### WHAT TO WORK ON
Which lines in the records below include the word "index"? Report each of them in full.

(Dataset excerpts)

——

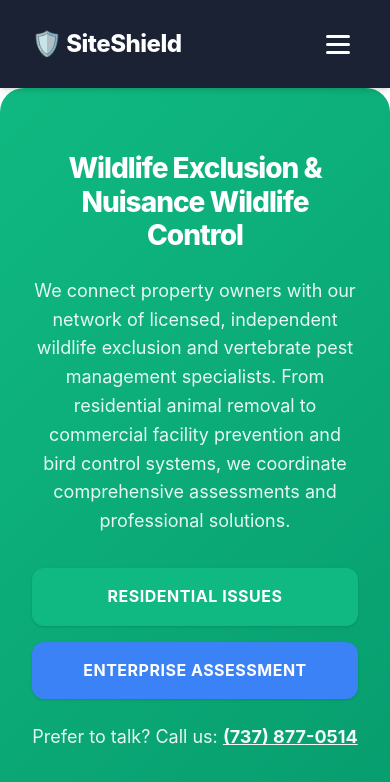
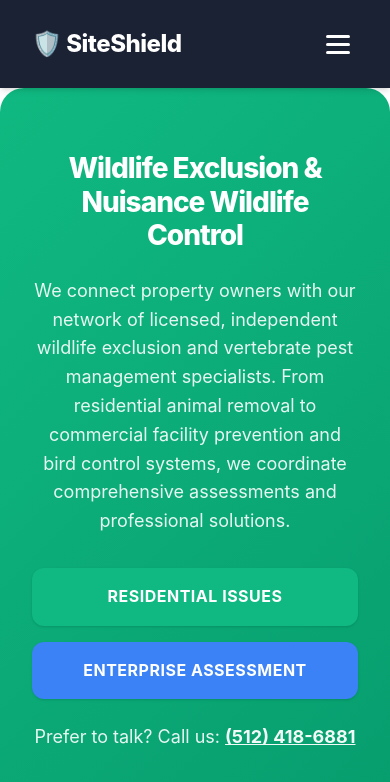
Before and after one commit to HansDandle/crittergitter, a Next.js app: page / in a window 390 px wide. Shown: the top 782 px of the page. Built offline with nearby package versions, Linux system fonts and the light colour scheme.

Commit message:
Update phone number to 512-418-6881

```diff
--- a/components/PhoneLink.tsx
+++ b/components/PhoneLink.tsx
@@ -7,7 +7,7 @@ interface PhoneLinkProps {
 }
 
 // Phone number parts are separated to prevent simple regex scraping
-const PHONE_PARTS = ['737', '877', '0514'];
+const PHONE_PARTS = ['512', '418', '6881'];
 
 export function PhoneLink({ className }: PhoneLinkProps) {
   const [mounted, setMounted] = useState(false);
```
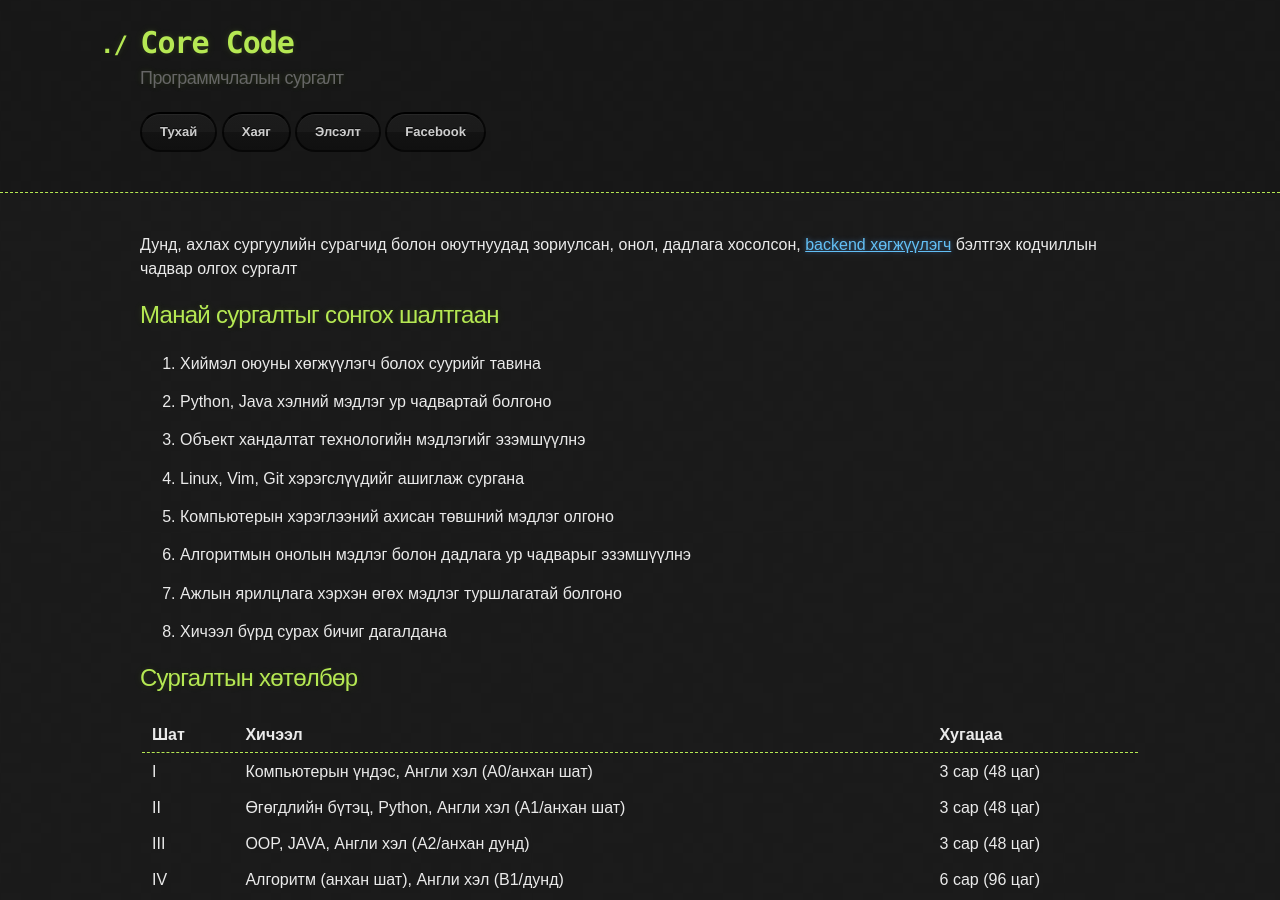
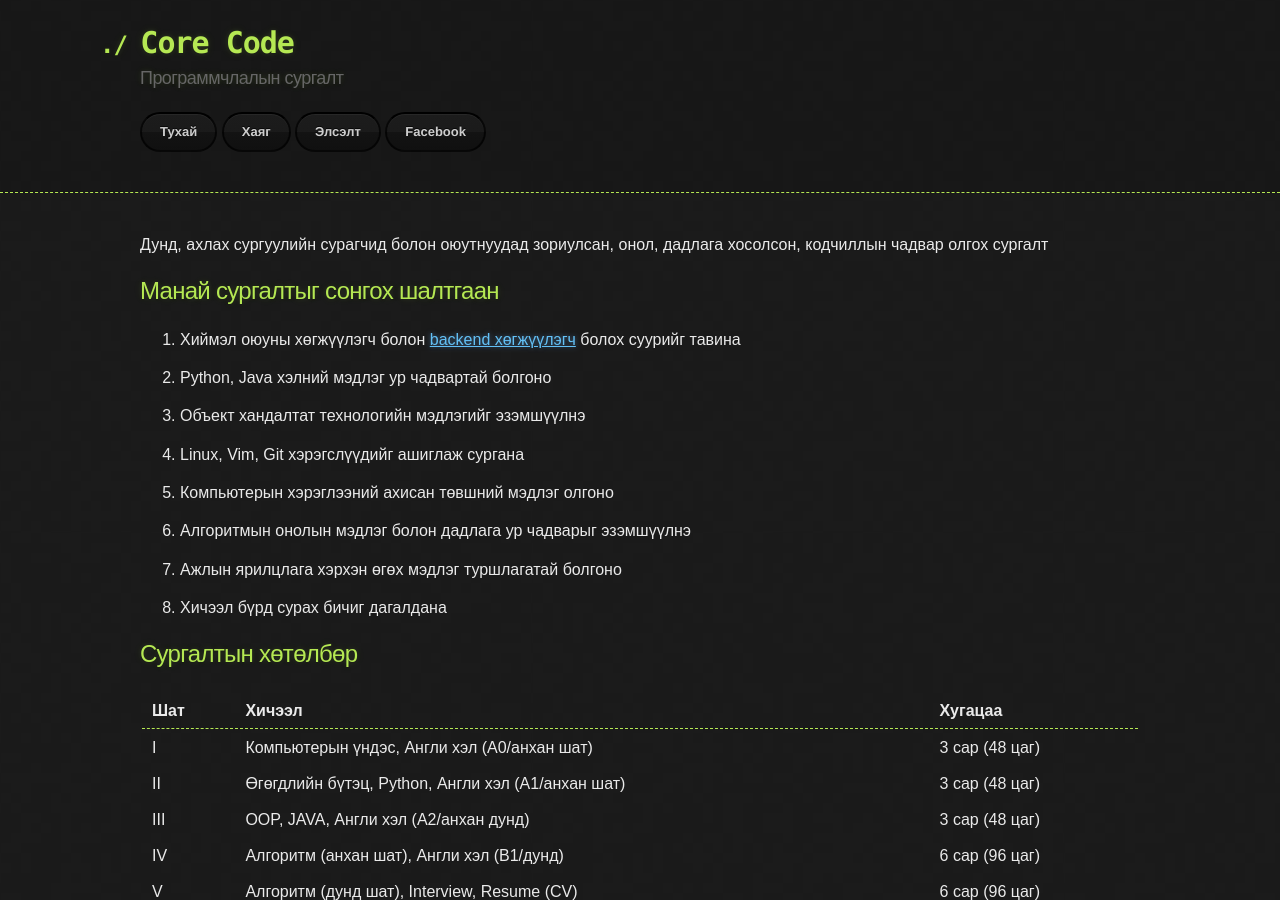
Before and after one commit to ganaatulgaa/corecode, a Jekyll site: the page built from index.md, in a window 1280 px wide and 900 px high. Built offline with Jekyll 4.4.1, drawn with Linux system fonts in a browser that asks for light colours.

Commit message:
Update index.md

```diff
--- a/index.md
+++ b/index.md
@@ -2,11 +2,11 @@
 layout: default
 ---
 
-Дунд, ахлах сургуулийн сурагчид болон оюутнуудад зориулсан, онол, дадлага хосолсон, [backend хөгжүүлэгч](./backend.md) бэлтгэх кодчиллын чадвар олгох сургалт
+Дунд, ахлах сургуулийн сурагчид болон оюутнуудад зориулсан, онол, дадлага хосолсон, кодчиллын чадвар олгох сургалт
 
 ## Манай сургалтыг сонгох шалтгаан
 
-1. Хиймэл оюуны хөгжүүлэгч болох суурийг тавина
+1. Хиймэл оюуны хөгжүүлэгч болон [backend хөгжүүлэгч](./backend.md) болох суурийг тавина
 
 1. Python, Java хэлний мэдлэг ур чадвартай болгоно
 
```
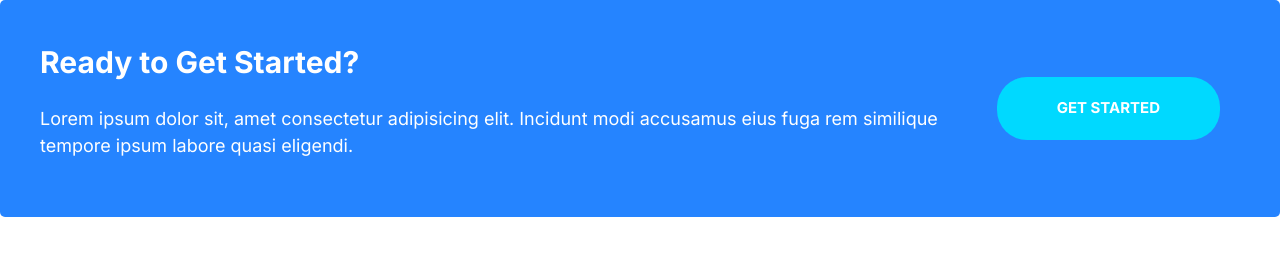
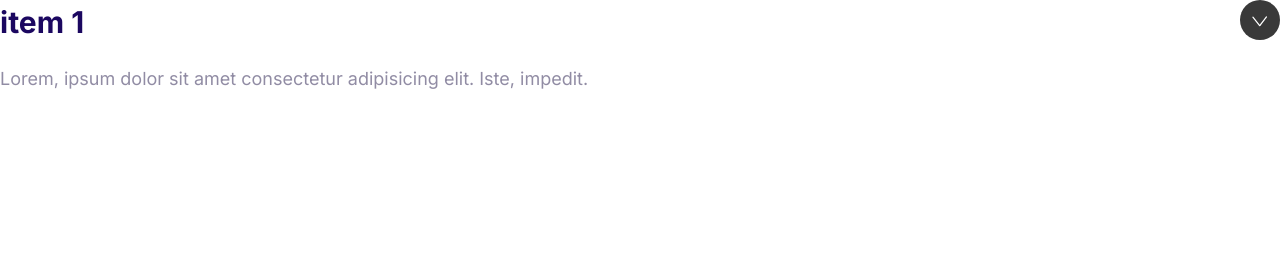
Before and after one commit to Guhanzzz/Moshify, a plain HTML site: page index.html in a window 1280 px wide. Drawn offline with Linux system fonts and the light colour scheme.

Commit message:
collapsible and js script added

```diff
--- a/css/styles.css
+++ b/css/styles.css
@@ -534,3 +534,37 @@ a{
         margin: 0 2rem;
     }
 }
+
+/************************** Callout **************************/
+.collapsible__header{
+    display: flex;
+    justify-content: space-between;
+}
+
+.collapsible__heading{
+    margin-top: 0;
+    font-size: 3rem;
+}
+
+.collapsible__chevron{
+    transform: rotate(-90deg);
+    transition: transform 0.3s;
+}
+
+.collapsible__content{
+    /* display: none; */
+    max-height: 0;
+    overflow: hidden;
+    opacity: 0;
+    transition: all 0.3s;
+}
+
+.collapsible--expanded .collapsible__chevron{
+    transform: rotate(0);
+}
+
+.collapsible--expanded .collapsible__content{
+    max-height: 100vh;
+    overflow: hidden;
+    opacity: 1;
+}
--- a/index.html
+++ b/index.html
@@ -15,18 +15,22 @@
     <title>Moshify</title>
   </head>
   <body>
-    <div class="callout callout--primary">
-      <div class="grid grid--1x2">
-        <div class="callout__content">
-          <h2 class="callout__heading">Ready to Get Started?</h2>
-          <p>
-            Lorem ipsum dolor sit, amet consectetur adipisicing elit. Incidunt
-            modi accusamus eius fuga rem similique tempore ipsum labore quasi
-            eligendi.
-          </p>
-        </div>
-        <a href="#" class="btn btn--secondary btn--stretched">Get Started</a>
+    <div class="collapsible collapsible--expanded">
+      <header class="collapsible__header">
+        <h2 class="collapsible__heading">item 1</h2>
+        <!-- <svg class="icon icon--primary">
+          <use xlink:href="/images/chevron.svg#chevron"></use>
+        </svg> -->
+        <img
+          class="icon icon--white collapsible__chevron"
+          src="/images/chevron.svg"
+          alt="Chevron icon"
+        />
+      </header>
+      <div class="collapsible__content">
+        Lorem, ipsum dolor sit amet consectetur adipisicing elit. Iste, impedit.
       </div>
     </div>
+    <script src="/js/main.js"></script>
   </body>
 </html>
--- /dev/null
+++ b/js/main.js
@@ -0,0 +1,6 @@
+const collapsibles = document.querySelectorAll(".collapsible");
+collapsibles.forEach((item) =>
+  item.addEventListener("click", function () {
+    this.classList.toggle("collapsible--expanded");
+  })
+);
```
Also changed, not shown: components/collapsible.html (added, +17 -0 lines), images/chevron-solid.svg (added), images/chevron.svg (added).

——

### ANSWER SECTION
Before and after one commit to ganaatulgaa/corecode, a Jekyll site: the page built from index.md, in a window 1280 px wide and 900 px high. Built offline with Jekyll 4.4.1, drawn with Linux system fonts in a browser that asks for light colours.
Update index.md
--- a/index.md
+++ b/index.md
Before and after one commit to Guhanzzz/Moshify, a plain HTML site: page index.html in a window 1280 px wide. Drawn offline with Linux system fonts and the light colour scheme.
--- a/index.html
+++ b/index.html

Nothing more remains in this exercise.